Robert Jordan, Brandon Sanderson
A Memory of Light Cover

A Memory of Light


Reaching the end of a good novel is not unlike leaving the dark of a movie theater for the light of day. Coming back into the real world can be a bit of a jolt. The jolt at the end of A Memory of Light for me came after a marathon reading session where I plowed through the end of the epic, watched heroes and villains alike die, and a final denouement. Twenty years after I first opened The Eye of the World and met Rand, Mat, and Perrin, I found myself closing A Memory of Light in a daze.

I started the fourteen volume series with The Eye of the World: Book One of 'The Wheel of Time' at 15 when Greg Stephenson, a friend with a penchant for finding the "next big thing," recommended and loaned a copy to me. It didn't take me long to fall into the story. It was a world alive and vibrant, a tale about boys not much older than myself, suddenly swept up on a dangerous adventure to save the world, travelling to lands exotic and distant, fighting foes they knew only from legend. What boy wouldn't love that? They were on a hero's quest, and I loved every page of it.

As the years passed and the series grew, so did the number of characters, plot lines, and intricacy. There have been high and low points, but with A Memory of Light Brandon Sanderson has with a careful and deft hand closed the tale in the world that Robert Jordan created with a novel that is both satisfying and bittersweet. Satisfying because the A Memory of Light really is, for me, one of the more enjoyable of the series. Bittersweet because with its close I must say goodbye to so many characters that I have watched grow and change.

But perhaps I wax too eulogistic. With so many story lines integrating, the action is busy, but the pace is exciting and moves with alacrity. Sanderson is at his best, painting a scene with the colors that Jordan has left for him that is vivid and gripping.

I don't want to spoil the story, but I will admit that there were moments where characters died so suddenly and unexpectedly that I was left flipping pages to make sure I hadn't been mistaken. Others survived that I had not expected, and yet others made choices that were both surprising and foreshadowed.

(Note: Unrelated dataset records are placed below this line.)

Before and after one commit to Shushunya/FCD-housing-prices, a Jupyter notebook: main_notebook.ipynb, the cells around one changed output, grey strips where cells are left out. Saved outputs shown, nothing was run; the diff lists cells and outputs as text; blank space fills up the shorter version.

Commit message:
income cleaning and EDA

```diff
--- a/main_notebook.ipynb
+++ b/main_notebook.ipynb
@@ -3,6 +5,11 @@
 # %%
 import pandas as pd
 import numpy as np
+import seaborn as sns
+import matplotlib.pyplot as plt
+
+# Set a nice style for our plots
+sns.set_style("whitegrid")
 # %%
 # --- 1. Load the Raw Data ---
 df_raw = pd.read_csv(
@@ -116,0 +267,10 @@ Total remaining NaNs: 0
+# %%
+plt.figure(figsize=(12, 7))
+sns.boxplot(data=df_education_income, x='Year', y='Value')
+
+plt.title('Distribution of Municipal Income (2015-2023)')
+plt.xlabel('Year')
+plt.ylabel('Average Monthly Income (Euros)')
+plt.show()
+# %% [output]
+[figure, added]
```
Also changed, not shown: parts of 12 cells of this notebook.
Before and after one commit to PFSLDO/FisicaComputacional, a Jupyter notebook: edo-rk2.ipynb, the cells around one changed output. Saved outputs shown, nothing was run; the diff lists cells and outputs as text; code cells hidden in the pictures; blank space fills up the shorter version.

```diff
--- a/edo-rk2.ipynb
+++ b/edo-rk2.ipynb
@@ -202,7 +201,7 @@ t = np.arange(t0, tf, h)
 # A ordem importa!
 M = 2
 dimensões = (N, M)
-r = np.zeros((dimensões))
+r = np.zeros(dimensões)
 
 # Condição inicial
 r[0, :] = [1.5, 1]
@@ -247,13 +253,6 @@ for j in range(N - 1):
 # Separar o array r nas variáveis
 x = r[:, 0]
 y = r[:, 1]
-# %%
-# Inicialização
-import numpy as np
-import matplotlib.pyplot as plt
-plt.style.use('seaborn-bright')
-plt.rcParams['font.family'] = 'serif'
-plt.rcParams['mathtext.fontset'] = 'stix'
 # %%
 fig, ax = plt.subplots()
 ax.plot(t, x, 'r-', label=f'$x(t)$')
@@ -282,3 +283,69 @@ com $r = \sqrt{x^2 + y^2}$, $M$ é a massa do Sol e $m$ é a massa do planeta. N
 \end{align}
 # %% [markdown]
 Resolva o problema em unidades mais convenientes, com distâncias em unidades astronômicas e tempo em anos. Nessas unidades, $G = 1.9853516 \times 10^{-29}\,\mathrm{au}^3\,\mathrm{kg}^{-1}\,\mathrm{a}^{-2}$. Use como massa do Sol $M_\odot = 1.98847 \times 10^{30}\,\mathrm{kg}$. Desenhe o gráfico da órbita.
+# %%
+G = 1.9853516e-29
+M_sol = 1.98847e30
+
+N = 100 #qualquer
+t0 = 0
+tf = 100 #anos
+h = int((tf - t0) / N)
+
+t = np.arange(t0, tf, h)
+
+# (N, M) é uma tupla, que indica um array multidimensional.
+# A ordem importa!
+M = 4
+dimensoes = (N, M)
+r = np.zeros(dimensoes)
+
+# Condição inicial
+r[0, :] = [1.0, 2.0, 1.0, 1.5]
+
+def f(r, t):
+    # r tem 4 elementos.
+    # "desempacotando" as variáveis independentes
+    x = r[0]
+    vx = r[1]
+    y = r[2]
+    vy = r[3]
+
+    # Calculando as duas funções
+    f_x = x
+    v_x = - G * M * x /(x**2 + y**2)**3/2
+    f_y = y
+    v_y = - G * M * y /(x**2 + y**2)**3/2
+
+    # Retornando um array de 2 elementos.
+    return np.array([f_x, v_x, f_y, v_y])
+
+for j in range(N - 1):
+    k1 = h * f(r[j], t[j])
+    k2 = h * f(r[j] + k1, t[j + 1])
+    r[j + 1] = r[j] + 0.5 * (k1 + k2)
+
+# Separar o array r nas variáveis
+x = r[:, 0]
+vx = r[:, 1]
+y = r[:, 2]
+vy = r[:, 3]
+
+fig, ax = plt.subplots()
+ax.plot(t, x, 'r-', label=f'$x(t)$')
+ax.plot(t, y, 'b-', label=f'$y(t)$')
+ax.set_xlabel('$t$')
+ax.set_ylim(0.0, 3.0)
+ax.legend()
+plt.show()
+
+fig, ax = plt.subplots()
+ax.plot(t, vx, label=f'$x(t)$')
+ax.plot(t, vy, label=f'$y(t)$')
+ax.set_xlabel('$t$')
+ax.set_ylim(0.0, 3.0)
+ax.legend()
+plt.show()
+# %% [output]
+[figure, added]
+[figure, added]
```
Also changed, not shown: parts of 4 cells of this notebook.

If you've not read the previous novels in The Wheel of Time, now is a great time to start. The ride is satisfying, even if the commitment does at times seem daunting. Robert Jordan died before finishing the series, leaving a legacy unfinished and a large reader base with an unfinished story. Brandon Sanderson has crafted a wonderful and fulfilling conclusion to the series that Jordan created, and millions of fans will be ever grateful. The fantasy genre is often dismissed as lesser fiction, but Jordan's novels regularly made the New York Times bestseller lists due to its broad and mass appeal.

It's a tribute to Sanderson that he was able to, using only the notes left by Jordan, finish The Wheel of Time with three novels each a hefty door-stopper with dozens and dozens of characters and plot lines to be tied together. Sanderson has proven himself a writer of the first class, and I look forward to seeing more from him in coming years. I've met Brandon twice, once at the release of his own The Way of Kings (The Stormlight Archive) and more recently this last weekend at a signing of A Memory of Light at Weller Book Works in Salt Lake City. I arrived late, and by the time the line wound down, it was late. Sanderson remained genial, friendly, and accommodating. For a guy who just successfully finished one of the most anticipated novels in fantasy since George R.R. Martin's A Dance with Dragons (if not more so).